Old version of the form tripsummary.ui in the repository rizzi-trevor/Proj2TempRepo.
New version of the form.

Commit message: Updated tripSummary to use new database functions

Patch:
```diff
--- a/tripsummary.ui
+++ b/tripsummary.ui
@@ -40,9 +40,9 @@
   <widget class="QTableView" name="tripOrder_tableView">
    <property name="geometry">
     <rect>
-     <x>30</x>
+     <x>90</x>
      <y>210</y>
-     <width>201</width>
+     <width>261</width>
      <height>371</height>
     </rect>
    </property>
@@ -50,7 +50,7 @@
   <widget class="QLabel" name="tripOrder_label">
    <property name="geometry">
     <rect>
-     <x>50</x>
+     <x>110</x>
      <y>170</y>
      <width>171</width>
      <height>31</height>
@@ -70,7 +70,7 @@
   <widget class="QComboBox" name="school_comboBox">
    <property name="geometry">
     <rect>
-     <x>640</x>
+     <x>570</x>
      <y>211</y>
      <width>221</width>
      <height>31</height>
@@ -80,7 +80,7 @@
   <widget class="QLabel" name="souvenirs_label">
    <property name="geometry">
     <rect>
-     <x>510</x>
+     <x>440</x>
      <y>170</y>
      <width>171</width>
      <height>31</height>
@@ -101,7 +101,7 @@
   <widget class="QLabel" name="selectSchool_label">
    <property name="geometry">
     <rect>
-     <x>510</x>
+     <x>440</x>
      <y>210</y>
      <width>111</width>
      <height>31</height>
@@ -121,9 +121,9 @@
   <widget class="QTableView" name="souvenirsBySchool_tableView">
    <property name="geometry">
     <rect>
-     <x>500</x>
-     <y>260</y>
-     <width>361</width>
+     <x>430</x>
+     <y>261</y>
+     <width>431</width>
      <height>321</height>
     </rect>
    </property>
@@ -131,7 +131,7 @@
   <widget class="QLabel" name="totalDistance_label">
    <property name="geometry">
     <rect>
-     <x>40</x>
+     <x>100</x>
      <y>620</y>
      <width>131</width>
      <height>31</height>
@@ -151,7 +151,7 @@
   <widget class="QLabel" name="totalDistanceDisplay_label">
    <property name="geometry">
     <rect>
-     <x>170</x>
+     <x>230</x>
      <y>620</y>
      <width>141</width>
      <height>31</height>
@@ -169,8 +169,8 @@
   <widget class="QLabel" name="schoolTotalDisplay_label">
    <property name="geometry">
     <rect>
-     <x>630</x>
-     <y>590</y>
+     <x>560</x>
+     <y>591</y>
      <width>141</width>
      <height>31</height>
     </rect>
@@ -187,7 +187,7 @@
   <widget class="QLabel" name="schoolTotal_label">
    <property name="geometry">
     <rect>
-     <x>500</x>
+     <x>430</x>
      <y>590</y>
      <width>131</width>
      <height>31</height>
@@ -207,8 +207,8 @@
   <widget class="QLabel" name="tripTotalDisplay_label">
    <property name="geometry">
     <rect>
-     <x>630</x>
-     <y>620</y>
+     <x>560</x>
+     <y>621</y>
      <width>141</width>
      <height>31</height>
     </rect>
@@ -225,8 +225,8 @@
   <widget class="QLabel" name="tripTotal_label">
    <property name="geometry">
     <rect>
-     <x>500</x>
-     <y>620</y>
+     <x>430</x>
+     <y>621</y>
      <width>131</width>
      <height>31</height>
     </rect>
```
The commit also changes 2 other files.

> **WORK TASK**
From the first line to the last, please quote the material above exactly.

> **YOUR SOLUTION**
Old version of the form tripsummary.ui in the repository rizzi-trevor/Proj2TempRepo.
New version of the form.

Commit message: Updated tripSummary to use new database functions

Patch:
```diff
--- a/tripsummary.ui
+++ b/tripsummary.ui
@@ -40,9 +40,9 @@
   <widget class="QTableView" name="tripOrder_tableView">
    <property name="geometry">
     <rect>
-     <x>30</x>
+     <x>90</x>
      <y>210</y>
-     <width>201</width>
+     <width>261</width>
      <height>371</height>
     </rect>
    </property>
@@ -50,7 +50,7 @@
   <widget class="QLabel" name="tripOrder_label">
    <property name="geometry">
     <rect>
-     <x>50</x>
+     <x>110</x>
      <y>170</y>
      <width>171</width>
      <height>31</height>
@@ -70,7 +70,7 @@
   <widget class="QComboBox" name="school_comboBox">
    <property name="geometry">
     <rect>
-     <x>640</x>
+     <x>570</x>
      <y>211</y>
      <width>221</width>
      <height>31</height>
@@ -80,7 +80,7 @@
   <widget class="QLabel" name="souvenirs_label">
    <property name="geometry">
     <rect>
-     <x>510</x>
+     <x>440</x>
      <y>170</y>
      <width>171</width>
      <height>31</height>
@@ -101,7 +101,7 @@
   <widget class="QLabel" name="selectSchool_label">
    <property name="geometry">
     <rect>
-     <x>510</x>
+     <x>440</x>
      <y>210</y>
      <width>111</width>
      <height>31</height>
@@ -121,9 +121,9 @@
   <widget class="QTableView" name="souvenirsBySchool_tableView">
    <property name="geometry">
     <rect>
-     <x>500</x>
-     <y>260</y>
-     <width>361</width>
+     <x>430</x>
+     <y>261</y>
+     <width>431</width>
      <height>321</height>
     </rect>
    </property>
@@ -131,7 +131,7 @@
   <widget class="QLabel" name="totalDistance_label">
    <property name="geometry">
     <rect>
-     <x>40</x>
+     <x>100</x>
      <y>620</y>
      <width>131</width>
      <height>31</height>
@@ -151,7 +151,7 @@
   <widget class="QLabel" name="totalDistanceDisplay_label">
    <property name="geometry">
     <rect>
-     <x>170</x>
+     <x>230</x>
      <y>620</y>
      <width>141</width>
      <height>31</height>
@@ -169,8 +169,8 @@
   <widget class="QLabel" name="schoolTotalDisplay_label">
    <property name="geometry">
     <rect>
-     <x>630</x>
-     <y>590</y>
+     <x>560</x>
+     <y>591</y>
      <width>141</width>
      <height>31</height>
     </rect>
@@ -187,7 +187,7 @@
   <widget class="QLabel" name="schoolTotal_label">
    <property name="geometry">
     <rect>
-     <x>500</x>
+     <x>430</x>
      <y>590</y>
      <width>131</width>
      <height>31</height>
@@ -207,8 +207,8 @@
   <widget class="QLabel" name="tripTotalDisplay_label">
    <property name="geometry">
     <rect>
-     <x>630</x>
-     <y>620</y>
+     <x>560</x>
+     <y>621</y>
      <width>141</width>
      <height>31</height>
     </rect>
@@ -225,8 +225,8 @@
   <widget class="QLabel" name="tripTotal_label">
    <property name="geometry">
     <rect>
-     <x>500</x>
-     <y>620</y>
+     <x>430</x>
+     <y>621</y>
      <width>131</width>
      <height>31</height>
     </rect>
```
The commit also changes 2 other files.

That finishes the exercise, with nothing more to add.